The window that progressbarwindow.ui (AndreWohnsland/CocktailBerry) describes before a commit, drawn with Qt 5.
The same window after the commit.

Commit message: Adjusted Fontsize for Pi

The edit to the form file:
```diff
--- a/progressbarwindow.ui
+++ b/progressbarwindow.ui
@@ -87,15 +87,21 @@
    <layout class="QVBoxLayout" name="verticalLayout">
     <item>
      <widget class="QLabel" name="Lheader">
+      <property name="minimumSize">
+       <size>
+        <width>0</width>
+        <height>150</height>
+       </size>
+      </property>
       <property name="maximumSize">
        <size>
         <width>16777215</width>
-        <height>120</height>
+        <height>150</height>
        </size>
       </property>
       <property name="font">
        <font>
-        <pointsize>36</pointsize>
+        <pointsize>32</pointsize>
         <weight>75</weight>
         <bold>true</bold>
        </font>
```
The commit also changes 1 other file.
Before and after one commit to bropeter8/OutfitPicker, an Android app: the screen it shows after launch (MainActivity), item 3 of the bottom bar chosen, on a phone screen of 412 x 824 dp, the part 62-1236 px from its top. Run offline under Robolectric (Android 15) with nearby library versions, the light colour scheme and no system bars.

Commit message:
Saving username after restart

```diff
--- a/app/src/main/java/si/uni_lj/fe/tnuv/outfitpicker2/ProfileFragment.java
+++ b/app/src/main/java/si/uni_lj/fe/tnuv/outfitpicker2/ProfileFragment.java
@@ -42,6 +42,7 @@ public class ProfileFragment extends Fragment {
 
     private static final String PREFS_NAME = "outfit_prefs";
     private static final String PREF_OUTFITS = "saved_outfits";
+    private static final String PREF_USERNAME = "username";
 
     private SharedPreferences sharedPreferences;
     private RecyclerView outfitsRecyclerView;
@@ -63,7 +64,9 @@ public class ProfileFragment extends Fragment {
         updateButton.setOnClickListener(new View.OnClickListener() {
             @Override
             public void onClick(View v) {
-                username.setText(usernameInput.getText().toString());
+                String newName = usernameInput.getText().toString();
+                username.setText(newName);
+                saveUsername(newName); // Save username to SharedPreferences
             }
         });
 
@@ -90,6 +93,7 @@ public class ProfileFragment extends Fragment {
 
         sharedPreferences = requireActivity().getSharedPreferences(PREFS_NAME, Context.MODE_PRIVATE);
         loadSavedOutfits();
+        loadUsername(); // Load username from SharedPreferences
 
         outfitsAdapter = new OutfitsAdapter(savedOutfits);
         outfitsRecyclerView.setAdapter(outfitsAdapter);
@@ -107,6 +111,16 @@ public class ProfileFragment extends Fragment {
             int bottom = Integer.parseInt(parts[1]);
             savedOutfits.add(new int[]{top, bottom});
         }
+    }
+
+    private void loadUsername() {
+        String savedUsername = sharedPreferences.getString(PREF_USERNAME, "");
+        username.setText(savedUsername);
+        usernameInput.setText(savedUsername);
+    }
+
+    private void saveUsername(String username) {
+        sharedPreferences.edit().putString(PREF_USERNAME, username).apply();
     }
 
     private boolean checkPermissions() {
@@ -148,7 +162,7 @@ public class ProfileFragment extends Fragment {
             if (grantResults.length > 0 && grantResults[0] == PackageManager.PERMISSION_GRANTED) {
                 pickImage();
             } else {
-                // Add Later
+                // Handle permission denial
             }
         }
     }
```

※ ※ ※

Every line above with the string "public" in it should be copied into the answer.

* [ANSWER AREA]
@@ -42,6 +42,7 @@ public class ProfileFragment extends Fragment {
@@ -63,7 +64,9 @@ public class ProfileFragment extends Fragment {
             public void onClick(View v) {
@@ -90,6 +93,7 @@ public class ProfileFragment extends Fragment {
@@ -107,6 +111,16 @@ public class ProfileFragment extends Fragment {
@@ -148,7 +162,7 @@ public class ProfileFragment extends Fragment {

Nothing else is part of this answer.